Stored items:
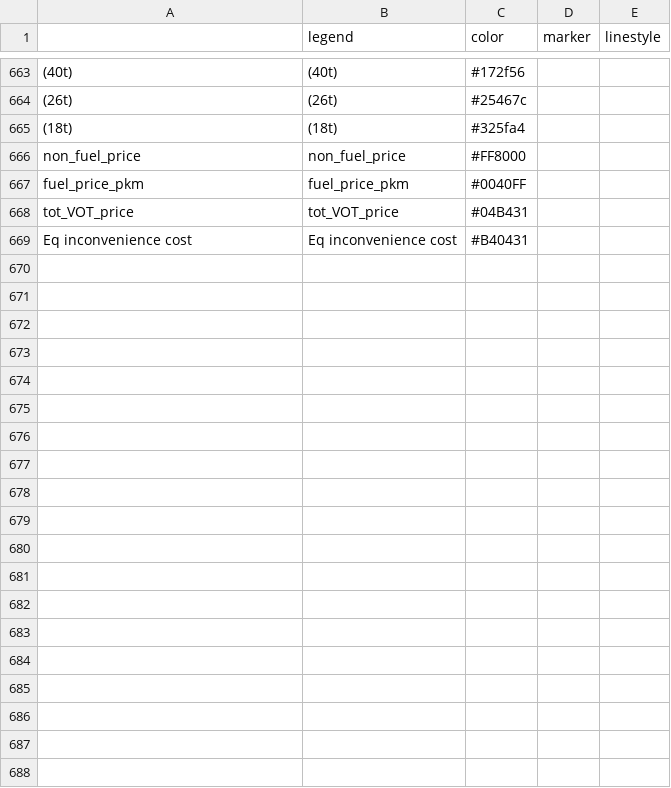
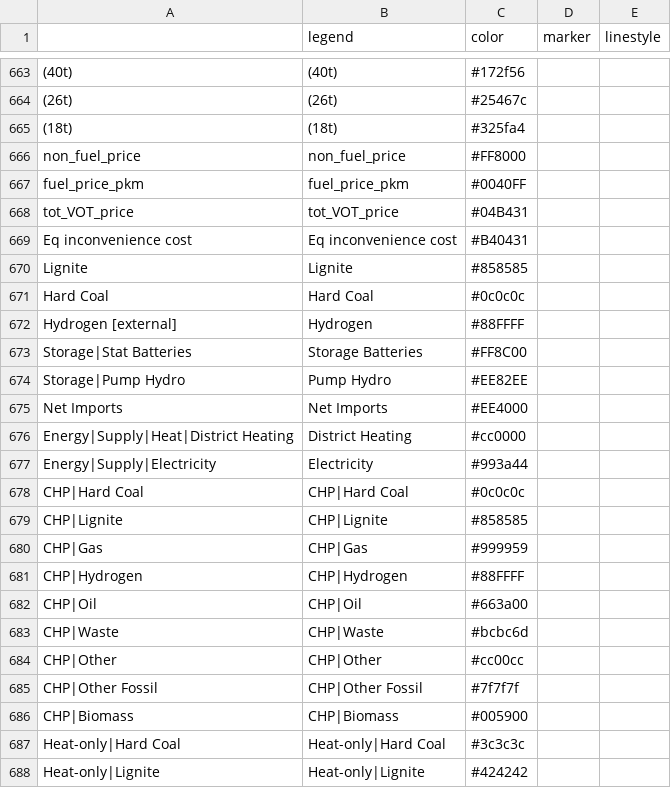
Before and after one commit to pik-piam/mip, a CSV file: inst/extdata/plotstyle.csv, drawn as a sheet; only a part is shown, gaps mark what is left out; the diff covers the shown part only.

Commit message:
added LIMES relevant variables

```diff
--- a/inst/extdata/plotstyle.csv
+++ b/inst/extdata/plotstyle.csv
@@ -669 +669,20 @@ tot_VOT_price;tot_VOT_price;#04B431;;
 Eq inconvenience cost;Eq inconvenience cost;#B40431;;
+Lignite;Lignite;#858585;;
+Hard Coal;Hard Coal;#0c0c0c;;
+Hydrogen [external];Hydrogen;#88FFFF;;
+Storage|Stat Batteries;Storage Batteries;#FF8C00;;
+Storage|Pump Hydro;Pump Hydro;#EE82EE;;
+Net Imports;Net Imports;#EE4000;;
+Energy|Supply|Heat|District Heating;District Heating;#cc0000;;
+Energy|Supply|Electricity;Electricity;#993a44;;
+CHP|Hard Coal;CHP|Hard Coal;#0c0c0c;;
+CHP|Lignite;CHP|Lignite;#858585;;
+CHP|Gas;CHP|Gas;#999959;;
+CHP|Hydrogen;CHP|Hydrogen;#88FFFF;;
+CHP|Oil;CHP|Oil;#663a00;;
+CHP|Waste;CHP|Waste;#bcbc6d;;
+CHP|Other;CHP|Other;#cc00cc;;
+CHP|Other Fossil;CHP|Other Fossil;#7f7f7f;;
+CHP|Biomass;CHP|Biomass;#005900;;
+Heat-only|Hard Coal;Heat-only|Hard Coal;#3c3c3c;;
+Heat-only|Lignite;Heat-only|Lignite;#424242;;
```
Also changed, not shown: 11 added rows elsewhere in this file.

## [AIM OF THE TASK]
Leave the pictures out, then print every entry exactly as it reads.

## [ANSWER SECTION]
Before and after one commit to pik-piam/mip, a CSV file: inst/extdata/plotstyle.csv, drawn as a sheet; only a part is shown, gaps mark what is left out; the diff covers the shown part only.

Commit message:
added LIMES relevant variables

```diff
--- a/inst/extdata/plotstyle.csv
+++ b/inst/extdata/plotstyle.csv
@@ -669 +669,20 @@ tot_VOT_price;tot_VOT_price;#04B431;;
 Eq inconvenience cost;Eq inconvenience cost;#B40431;;
+Lignite;Lignite;#858585;;
+Hard Coal;Hard Coal;#0c0c0c;;
+Hydrogen [external];Hydrogen;#88FFFF;;
+Storage|Stat Batteries;Storage Batteries;#FF8C00;;
+Storage|Pump Hydro;Pump Hydro;#EE82EE;;
+Net Imports;Net Imports;#EE4000;;
+Energy|Supply|Heat|District Heating;District Heating;#cc0000;;
+Energy|Supply|Electricity;Electricity;#993a44;;
+CHP|Hard Coal;CHP|Hard Coal;#0c0c0c;;
+CHP|Lignite;CHP|Lignite;#858585;;
+CHP|Gas;CHP|Gas;#999959;;
+CHP|Hydrogen;CHP|Hydrogen;#88FFFF;;
+CHP|Oil;CHP|Oil;#663a00;;
+CHP|Waste;CHP|Waste;#bcbc6d;;
+CHP|Other;CHP|Other;#cc00cc;;
+CHP|Other Fossil;CHP|Other Fossil;#7f7f7f;;
+CHP|Biomass;CHP|Biomass;#005900;;
+Heat-only|Hard Coal;Heat-only|Hard Coal;#3c3c3c;;
+Heat-only|Lignite;Heat-only|Lignite;#424242;;
```
Also changed, not shown: 11 added rows elsewhere in this file.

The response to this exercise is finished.